## PROVIDED INFORMATION
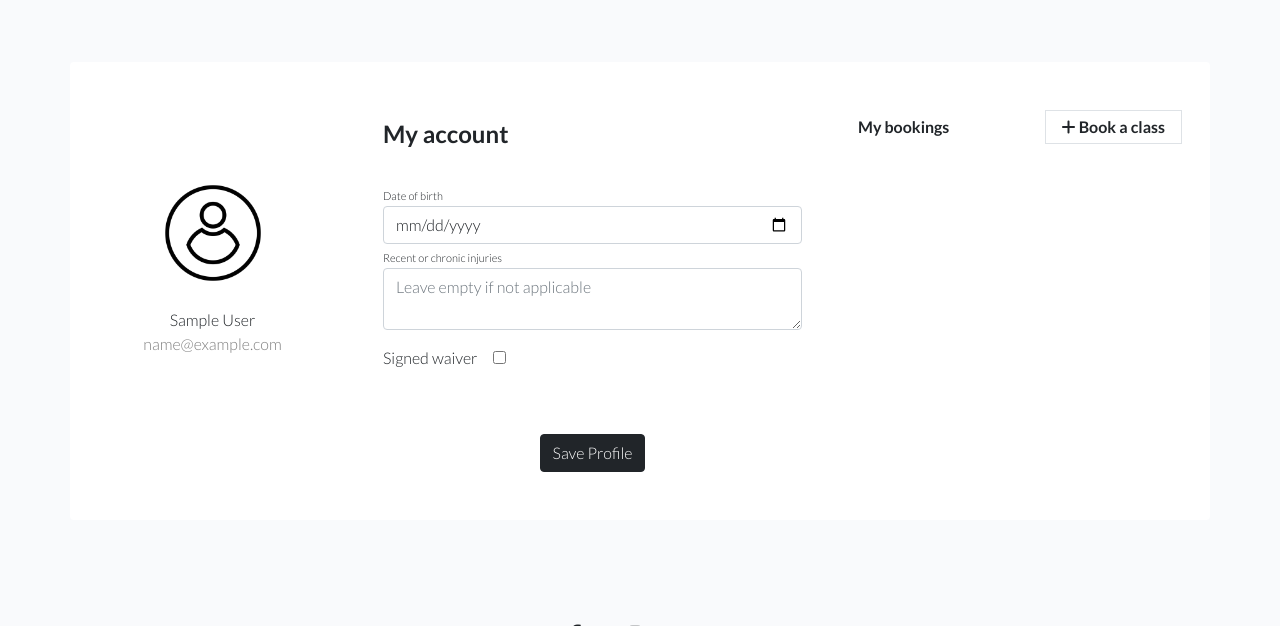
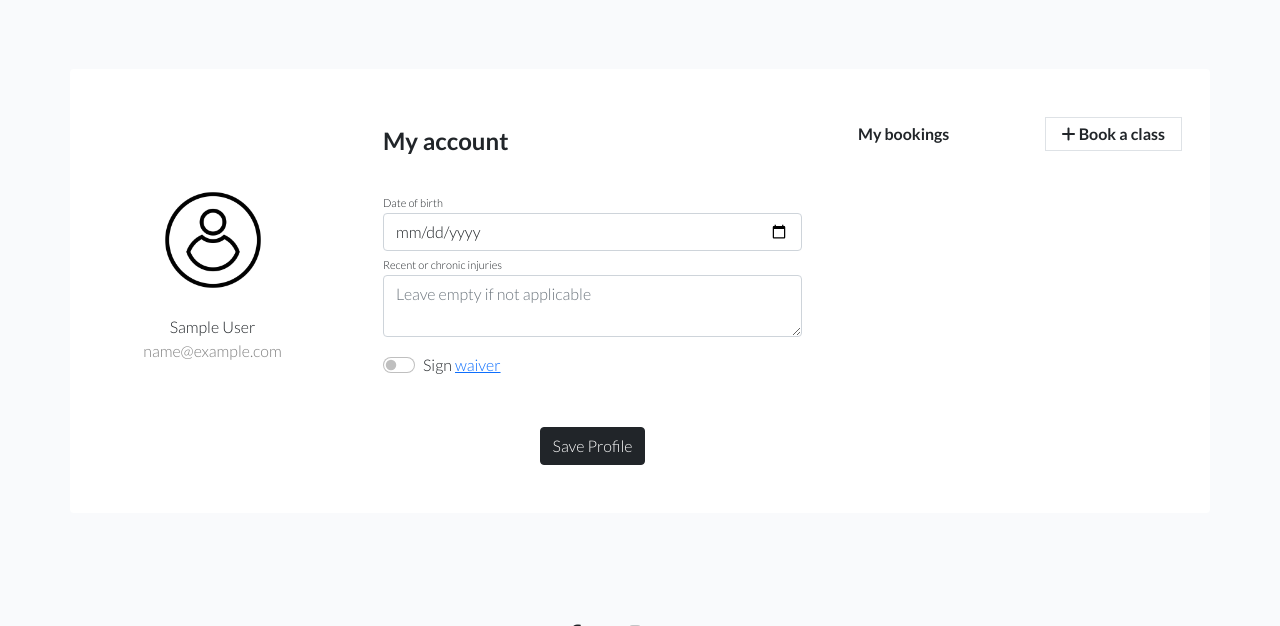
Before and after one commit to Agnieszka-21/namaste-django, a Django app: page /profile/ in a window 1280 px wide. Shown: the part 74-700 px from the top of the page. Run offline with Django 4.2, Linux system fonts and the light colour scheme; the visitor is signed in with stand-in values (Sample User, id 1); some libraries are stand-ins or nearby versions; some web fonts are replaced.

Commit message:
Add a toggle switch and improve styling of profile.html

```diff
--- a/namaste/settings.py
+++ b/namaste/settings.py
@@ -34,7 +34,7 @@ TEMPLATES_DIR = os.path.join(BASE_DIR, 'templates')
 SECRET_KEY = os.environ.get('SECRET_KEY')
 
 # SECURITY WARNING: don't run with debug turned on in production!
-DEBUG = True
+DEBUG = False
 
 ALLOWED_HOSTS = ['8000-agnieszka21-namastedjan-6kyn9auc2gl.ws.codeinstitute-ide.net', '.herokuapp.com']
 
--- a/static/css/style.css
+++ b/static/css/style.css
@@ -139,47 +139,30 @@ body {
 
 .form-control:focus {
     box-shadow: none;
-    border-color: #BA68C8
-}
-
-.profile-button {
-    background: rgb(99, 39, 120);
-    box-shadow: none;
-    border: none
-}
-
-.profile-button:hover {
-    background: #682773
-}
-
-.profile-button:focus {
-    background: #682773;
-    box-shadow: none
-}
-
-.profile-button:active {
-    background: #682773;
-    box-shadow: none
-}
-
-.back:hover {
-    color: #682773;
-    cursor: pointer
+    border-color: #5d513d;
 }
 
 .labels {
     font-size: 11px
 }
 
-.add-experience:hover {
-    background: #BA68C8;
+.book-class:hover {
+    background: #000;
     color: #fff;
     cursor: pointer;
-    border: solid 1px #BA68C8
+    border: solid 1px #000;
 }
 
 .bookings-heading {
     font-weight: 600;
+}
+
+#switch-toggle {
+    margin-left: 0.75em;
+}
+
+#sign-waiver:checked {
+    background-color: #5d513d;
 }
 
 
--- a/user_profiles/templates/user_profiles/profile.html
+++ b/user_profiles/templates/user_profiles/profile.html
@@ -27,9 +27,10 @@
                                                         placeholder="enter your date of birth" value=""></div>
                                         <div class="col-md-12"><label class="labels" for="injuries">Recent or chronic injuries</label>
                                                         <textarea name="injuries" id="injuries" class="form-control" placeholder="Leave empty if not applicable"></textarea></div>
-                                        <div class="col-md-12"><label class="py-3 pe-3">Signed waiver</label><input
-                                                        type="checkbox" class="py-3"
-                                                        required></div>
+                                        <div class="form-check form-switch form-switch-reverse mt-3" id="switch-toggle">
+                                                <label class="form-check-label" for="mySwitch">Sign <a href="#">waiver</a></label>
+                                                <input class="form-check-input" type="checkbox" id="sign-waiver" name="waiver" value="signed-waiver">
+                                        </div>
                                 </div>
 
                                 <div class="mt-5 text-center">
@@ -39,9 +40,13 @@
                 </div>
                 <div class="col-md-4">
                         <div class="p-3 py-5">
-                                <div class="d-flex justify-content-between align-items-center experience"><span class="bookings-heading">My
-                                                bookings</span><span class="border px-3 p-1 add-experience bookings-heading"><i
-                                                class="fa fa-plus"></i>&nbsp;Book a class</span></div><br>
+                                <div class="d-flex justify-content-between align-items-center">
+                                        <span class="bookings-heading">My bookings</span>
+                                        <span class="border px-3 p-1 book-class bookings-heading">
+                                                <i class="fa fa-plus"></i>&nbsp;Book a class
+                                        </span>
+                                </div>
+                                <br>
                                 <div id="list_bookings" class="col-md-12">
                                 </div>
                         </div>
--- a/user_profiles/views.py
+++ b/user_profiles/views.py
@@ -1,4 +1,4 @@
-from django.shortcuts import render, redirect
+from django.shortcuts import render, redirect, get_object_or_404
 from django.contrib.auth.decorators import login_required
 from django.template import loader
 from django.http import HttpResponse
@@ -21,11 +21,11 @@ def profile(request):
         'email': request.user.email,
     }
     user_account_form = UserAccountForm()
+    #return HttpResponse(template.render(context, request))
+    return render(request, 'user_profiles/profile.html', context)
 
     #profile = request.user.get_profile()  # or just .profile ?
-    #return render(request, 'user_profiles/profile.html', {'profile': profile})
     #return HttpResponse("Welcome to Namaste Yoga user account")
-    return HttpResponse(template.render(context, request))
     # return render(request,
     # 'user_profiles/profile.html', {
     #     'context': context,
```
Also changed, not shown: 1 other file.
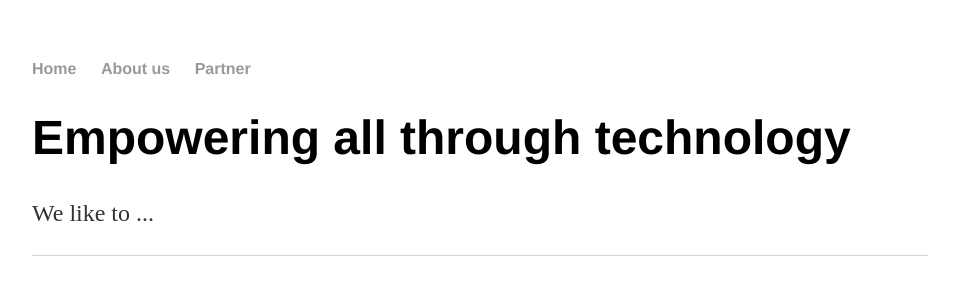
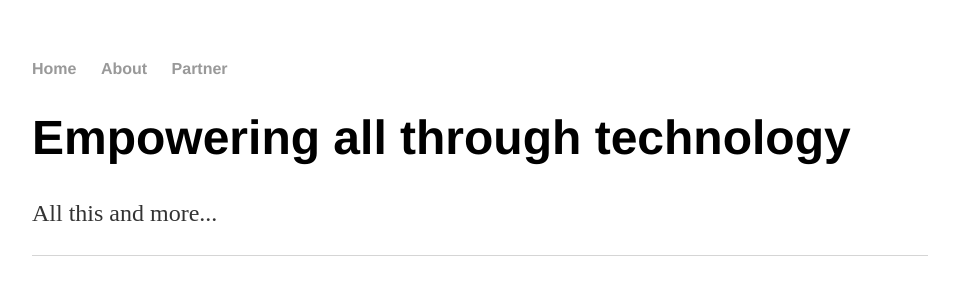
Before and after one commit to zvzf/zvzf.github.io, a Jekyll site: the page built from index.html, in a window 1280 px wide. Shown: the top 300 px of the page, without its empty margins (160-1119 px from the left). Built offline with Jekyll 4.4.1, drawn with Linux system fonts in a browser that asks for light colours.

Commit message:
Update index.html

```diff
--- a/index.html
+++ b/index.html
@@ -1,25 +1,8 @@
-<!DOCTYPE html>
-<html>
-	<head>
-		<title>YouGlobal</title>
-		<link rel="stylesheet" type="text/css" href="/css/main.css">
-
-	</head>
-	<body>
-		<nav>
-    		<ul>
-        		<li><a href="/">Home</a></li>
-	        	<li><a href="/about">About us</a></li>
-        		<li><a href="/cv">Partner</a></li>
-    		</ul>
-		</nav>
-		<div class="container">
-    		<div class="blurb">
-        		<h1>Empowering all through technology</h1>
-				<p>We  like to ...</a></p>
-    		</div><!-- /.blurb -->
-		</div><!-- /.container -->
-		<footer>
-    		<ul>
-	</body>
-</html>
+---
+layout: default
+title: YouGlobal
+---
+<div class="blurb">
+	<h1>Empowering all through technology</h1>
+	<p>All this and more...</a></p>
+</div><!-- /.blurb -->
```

## AIM OF THE EXERCISE
Give back the full listing word for word, with the pictures left out.

## RESULT OF THE TASK
Before and after one commit to Agnieszka-21/namaste-django, a Django app: page /profile/ in a window 1280 px wide. Shown: the part 74-700 px from the top of the page. Run offline with Django 4.2, Linux system fonts and the light colour scheme; the visitor is signed in with stand-in values (Sample User, id 1); some libraries are stand-ins or nearby versions; some web fonts are replaced.

Commit message:
Add a toggle switch and improve styling of profile.html

```diff
--- a/namaste/settings.py
+++ b/namaste/settings.py
@@ -34,7 +34,7 @@ TEMPLATES_DIR = os.path.join(BASE_DIR, 'templates')
 SECRET_KEY = os.environ.get('SECRET_KEY')
 
 # SECURITY WARNING: don't run with debug turned on in production!
-DEBUG = True
+DEBUG = False
 
 ALLOWED_HOSTS = ['8000-agnieszka21-namastedjan-6kyn9auc2gl.ws.codeinstitute-ide.net', '.herokuapp.com']
 
--- a/static/css/style.css
+++ b/static/css/style.css
@@ -139,47 +139,30 @@ body {
 
 .form-control:focus {
     box-shadow: none;
-    border-color: #BA68C8
-}
-
-.profile-button {
-    background: rgb(99, 39, 120);
-    box-shadow: none;
-    border: none
-}
-
-.profile-button:hover {
-    background: #682773
-}
-
-.profile-button:focus {
-    background: #682773;
-    box-shadow: none
-}
-
-.profile-button:active {
-    background: #682773;
-    box-shadow: none
-}
-
-.back:hover {
-    color: #682773;
-    cursor: pointer
+    border-color: #5d513d;
 }
 
 .labels {
     font-size: 11px
 }
 
-.add-experience:hover {
-    background: #BA68C8;
+.book-class:hover {
+    background: #000;
     color: #fff;
     cursor: pointer;
-    border: solid 1px #BA68C8
+    border: solid 1px #000;
 }
 
 .bookings-heading {
     font-weight: 600;
+}
+
+#switch-toggle {
+    margin-left: 0.75em;
+}
+
+#sign-waiver:checked {
+    background-color: #5d513d;
 }
 
 
--- a/user_profiles/templates/user_profiles/profile.html
+++ b/user_profiles/templates/user_profiles/profile.html
@@ -27,9 +27,10 @@
                                                         placeholder="enter your date of birth" value=""></div>
                                         <div class="col-md-12"><label class="labels" for="injuries">Recent or chronic injuries</label>
                                                         <textarea name="injuries" id="injuries" class="form-control" placeholder="Leave empty if not applicable"></textarea></div>
-                                        <div class="col-md-12"><label class="py-3 pe-3">Signed waiver</label><input
-                                                        type="checkbox" class="py-3"
-                                                        required></div>
+                                        <div class="form-check form-switch form-switch-reverse mt-3" id="switch-toggle">
+                                                <label class="form-check-label" for="mySwitch">Sign <a href="#">waiver</a></label>
+                                                <input class="form-check-input" type="checkbox" id="sign-waiver" name="waiver" value="signed-waiver">
+                                        </div>
                                 </div>
 
                                 <div class="mt-5 text-center">
@@ -39,9 +40,13 @@
                 </div>
                 <div class="col-md-4">
                         <div class="p-3 py-5">
-                                <div class="d-flex justify-content-between align-items-center experience"><span class="bookings-heading">My
-                                                bookings</span><span class="border px-3 p-1 add-experience bookings-heading"><i
-                                                class="fa fa-plus"></i>&nbsp;Book a class</span></div><br>
+                                <div class="d-flex justify-content-between align-items-center">
+                                        <span class="bookings-heading">My bookings</span>
+                                        <span class="border px-3 p-1 book-class bookings-heading">
+                                                <i class="fa fa-plus"></i>&nbsp;Book a class
+                                        </span>
+                                </div>
+                                <br>
                                 <div id="list_bookings" class="col-md-12">
                                 </div>
                         </div>
--- a/user_profiles/views.py
+++ b/user_profiles/views.py
@@ -1,4 +1,4 @@
-from django.shortcuts import render, redirect
+from django.shortcuts import render, redirect, get_object_or_404
 from django.contrib.auth.decorators import login_required
 from django.template import loader
 from django.http import HttpResponse
@@ -21,11 +21,11 @@ def profile(request):
         'email': request.user.email,
     }
     user_account_form = UserAccountForm()
+    #return HttpResponse(template.render(context, request))
+    return render(request, 'user_profiles/profile.html', context)
 
     #profile = request.user.get_profile()  # or just .profile ?
-    #return render(request, 'user_profiles/profile.html', {'profile': profile})
     #return HttpResponse("Welcome to Namaste Yoga user account")
-    return HttpResponse(template.render(context, request))
     # return render(request,
     # 'user_profiles/profile.html', {
     #     'context': context,
```
Also changed, not shown: 1 other file.
Before and after one commit to zvzf/zvzf.github.io, a Jekyll site: the page built from index.html, in a window 1280 px wide. Shown: the top 300 px of the page, without its empty margins (160-1119 px from the left). Built offline with Jekyll 4.4.1, drawn with Linux system fonts in a browser that asks for light colours.

Commit message:
Update index.html

```diff
--- a/index.html
+++ b/index.html
@@ -1,25 +1,8 @@
-<!DOCTYPE html>
-<html>
-	<head>
-		<title>YouGlobal</title>
-		<link rel="stylesheet" type="text/css" href="/css/main.css">
-
-	</head>
-	<body>
-		<nav>
-    		<ul>
-        		<li><a href="/">Home</a></li>
-	        	<li><a href="/about">About us</a></li>
-        		<li><a href="/cv">Partner</a></li>
-    		</ul>
-		</nav>
-		<div class="container">
-    		<div class="blurb">
-        		<h1>Empowering all through technology</h1>
-				<p>We  like to ...</a></p>
-    		</div><!-- /.blurb -->
-		</div><!-- /.container -->
-		<footer>
-    		<ul>
-	</body>
-</html>
+---
+layout: default
+title: YouGlobal
+---
+<div class="blurb">
+	<h1>Empowering all through technology</h1>
+	<p>All this and more...</a></p>
+</div><!-- /.blurb -->
```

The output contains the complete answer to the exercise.